I used to return home from a walk and empty my pockets onto the kitchen table. On a typical walk, I might pick up a few leaves, a twig with some interesting buds, a seed pod, or an unusual rock. Or all of these. Continue reading
What is it about butterflies? Even people who shudder at the sight of most other insects pause to admire the beauty of a butterfly. They may even extend a hand, in hopes that the fluttering creature will light there.
Butterflies, with their delicate, ephemeral beauty, can seem magical. They can also be rather infuriating to those of us who want to look more closely and learn something about them. Continue reading
Remember the feeling you got as a kid when a Christmas catalog showed up in the mail? That’s how I feel about a good bird book. Time slips away as I flip through page after colorful page, making a mental wish-list of the birds I’d like to see.
In the July 16 post, I recommended two guides to the behavior and natural history of birds. Identifying birds in the field, though, calls for a field guide. Continue reading
I like to take my car to get the oil changed. It’s not just that the owners of the auto shop provide competent and friendly service within minutes of my home. As an added bonus, their shop is located right on the Elroy-Sparta Trail. So when the car goes in for service, I go out for a walk.
This morning I strolled a half-mile down the trail, listening to chickadees, an indigo bunting, and dozens of red-winged blackbirds. An ovenbird’s bouncy song rang out from the wooded bluff across the road. And in one of the trees growing on the bluff, on a branch that drooped over the highway, a vulture sat patiently, waiting for something to get clobbered. Continue reading
It’s easy to find guides to wildflower identification in stores or online, but finding the right ones can sometimes be a matter of finding the right seller. I like to visit the gift shops at nature centers, wildlife refuges, and parks. They carry books specific to the state, region, or habitat type where they’re located (plus, buying from them helps a good cause). Continue reading
Marsh marigolds are blooming in the soggy bottomlands along the Baraboo River. I was on the 400 Trail in southern Juneau County this morning, looking for birds, but I kept finding wildflowers, too. The sky threatened rain, but nobody seemed to care. American redstarts sang in the trees, a pair of wrens chattered in the brush, and in the distance a pair of sandhill cranes gave a unison call.

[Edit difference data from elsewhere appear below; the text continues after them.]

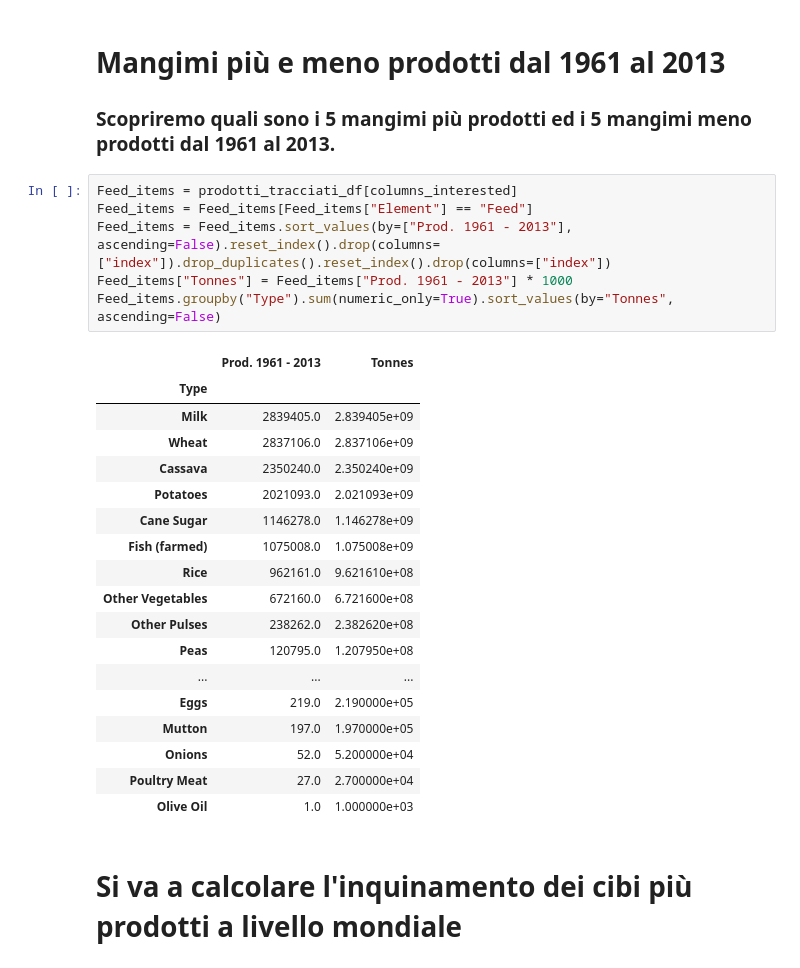
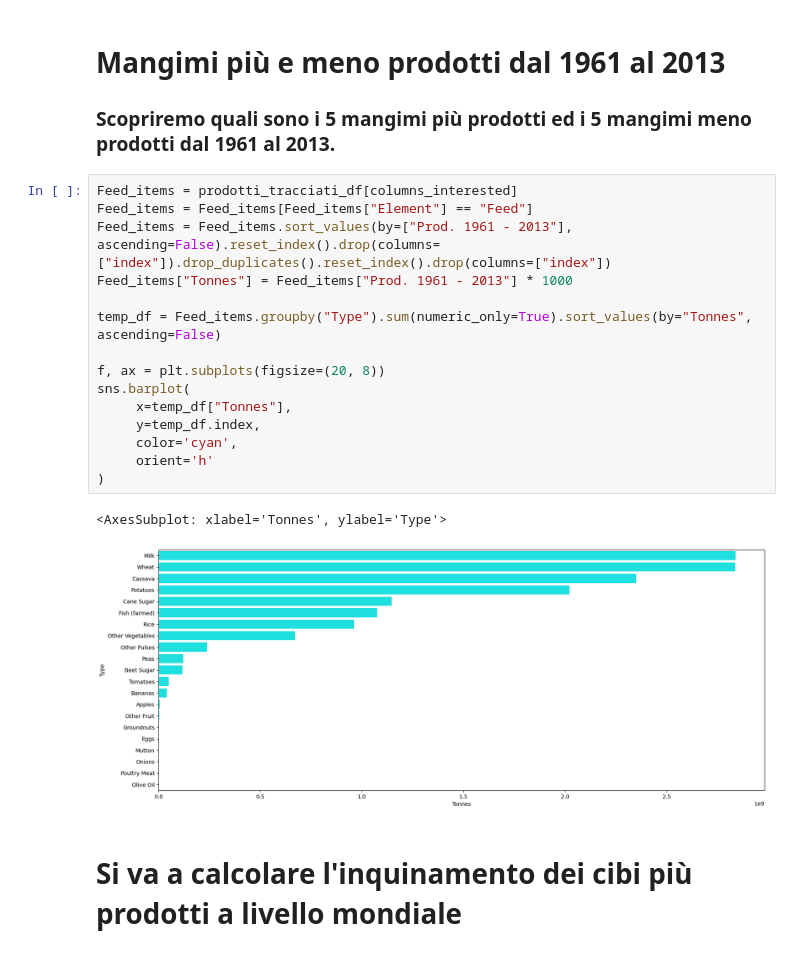
Before and after one commit to monkeymatt0/ProduzioneCibiMangimiImpattoAmbientale, a Jupyter notebook: MatteoVolleroDataVis.ipynb, the cells around one changed output. Drawn from its saved outputs; the diff is of its cells as text.

```diff
--- a/MatteoVolleroDataVis.ipynb
+++ b/MatteoVolleroDataVis.ipynb
@@ -370,28 +364,21 @@ Food_items.groupby("Type").sum(numeric_only=True).sort_values(by="Tonnes", ascen
 # %%
 Feed_items = prodotti_tracciati_df[columns_interested]
 Feed_items = Feed_items[Feed_items["Element"] == "Feed"]
 Feed_items = Feed_items.sort_values(by=["Prod. 1961 - 2013"], ascending=False).reset_index().drop(columns=["index"]).drop_duplicates().reset_index().drop(columns=["index"])
 Feed_items["Tonnes"] = Feed_items["Prod. 1961 - 2013"] * 1000
-Feed_items.groupby("Type").sum(numeric_only=True).sort_values(by="Tonnes", ascending=False)
+
+temp_df = Feed_items.groupby("Type").sum(numeric_only=True).sort_values(by="Tonnes", ascending=False)
+
+f, ax = plt.subplots(figsize=(20, 8))
+sns.barplot(
+     x=temp_df["Tonnes"],
+     y=temp_df.index,
+     color='cyan',
+     orient='h'
+)
 # %% [output]
-|  | Prod. 1961 - 2013 | Tonnes |
-| Type |  |  |
-| Milk | 2839405.0 | 2.839405e+09 |
-| Wheat | 2837106.0 | 2.837106e+09 |
-| Cassava | 2350240.0 | 2.350240e+09 |
-| Potatoes | 2021093.0 | 2.021093e+09 |
-| Cane Sugar | 1146278.0 | 1.146278e+09 |
-| Fish (farmed) | 1075008.0 | 1.075008e+09 |
-| Rice | 962161.0 | 9.621610e+08 |
-| Other Vegetables | 672160.0 | 6.721600e+08 |
-| Other Pulses | 238262.0 | 2.382620e+08 |
-| Peas | 120795.0 | 1.207950e+08 |
-| ... | ... | ... |
-| Eggs | 219.0 | 2.190000e+05 |
-| Mutton | 197.0 | 1.970000e+05 |
-| Onions | 52.0 | 5.200000e+04 |
-| Poultry Meat | 27.0 | 2.700000e+04 |
-| Olive Oil | 1.0 | 1.000000e+03 |
+<AxesSubplot: xlabel='Tonnes', ylabel='Type'>
+[figure, added]
 # %% [markdown]
 # Si va a calcolare l'inquinamento dei cibi più prodotti a livello mondiale
 # %% [markdown]
```
Also changed, not shown: parts of 19 cells of this notebook.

I paused to photograph a chokecherry in bloom. At least, I thought it was a chokecherry. Because my purpose was birdwatching, I had a bird book, but no wildflower guide in my pack. Continue reading
Birds are singing along the upper Baraboo River this week, proclaiming their territories and trying to woo mates. But as I ran along the Elroy-Sparta Trail yesterday, I heard other voices as well. Wood frogs were calling, “quadda-quack, quadda-quack”. Chorus frogs were singing in short, ascending trills, and spring peepers were “peep, peep, peeping” in the wetlands along the trail.
The frogs have recently emerged from hibernation and, like songbirds, are calling for mates. This is a sound of spring that I heard – but didn’t recognize – for most of my life, until one day when my husband brought home a cassette (yes, we’re that old) entitled, “Wisconsin Frogs.” I listened, astonished, to the long trills of the American toad and the various grunts, chirps, and trills of eleven frog species. “I thought all those sounds were insects!” I exclaimed. Continue reading
Since moving to Wisconsin, one of my rites of spring has been the drive to Nebraska for the sandhill crane migration…and the long drive home afterward, often through a snow storm. One thing that brightens the trip is my little stack of birdsong CDs. In fact, I listen to them almost any time that I’m in the car in March and April.
I’m not talking about mood-music CDs – the ones with wood thrushes singing while Clair de lune plays in the background. Mine are ear-training CDs for birders. Continue reading
Consider one or more of these methods to find places you’ll want to explore.
Before I had the good luck – and the good sense – to marry a wildlife biologist, I never knew there were so many places where a person might take a walk.
Sure, I knew of a few state parks and faraway national parks. But in Lake Mills, if I wanted to be alone with the red-winged blackbirds, I settled for walking the gravel shoulder of Faville Road, where cars only occasionally zoomed by at 55 mph, and only one farm dog regularly chased me.
If I had looked at a county map, I might have seen several irregularly shaped green blobs within an easy drive of my home: Continue reading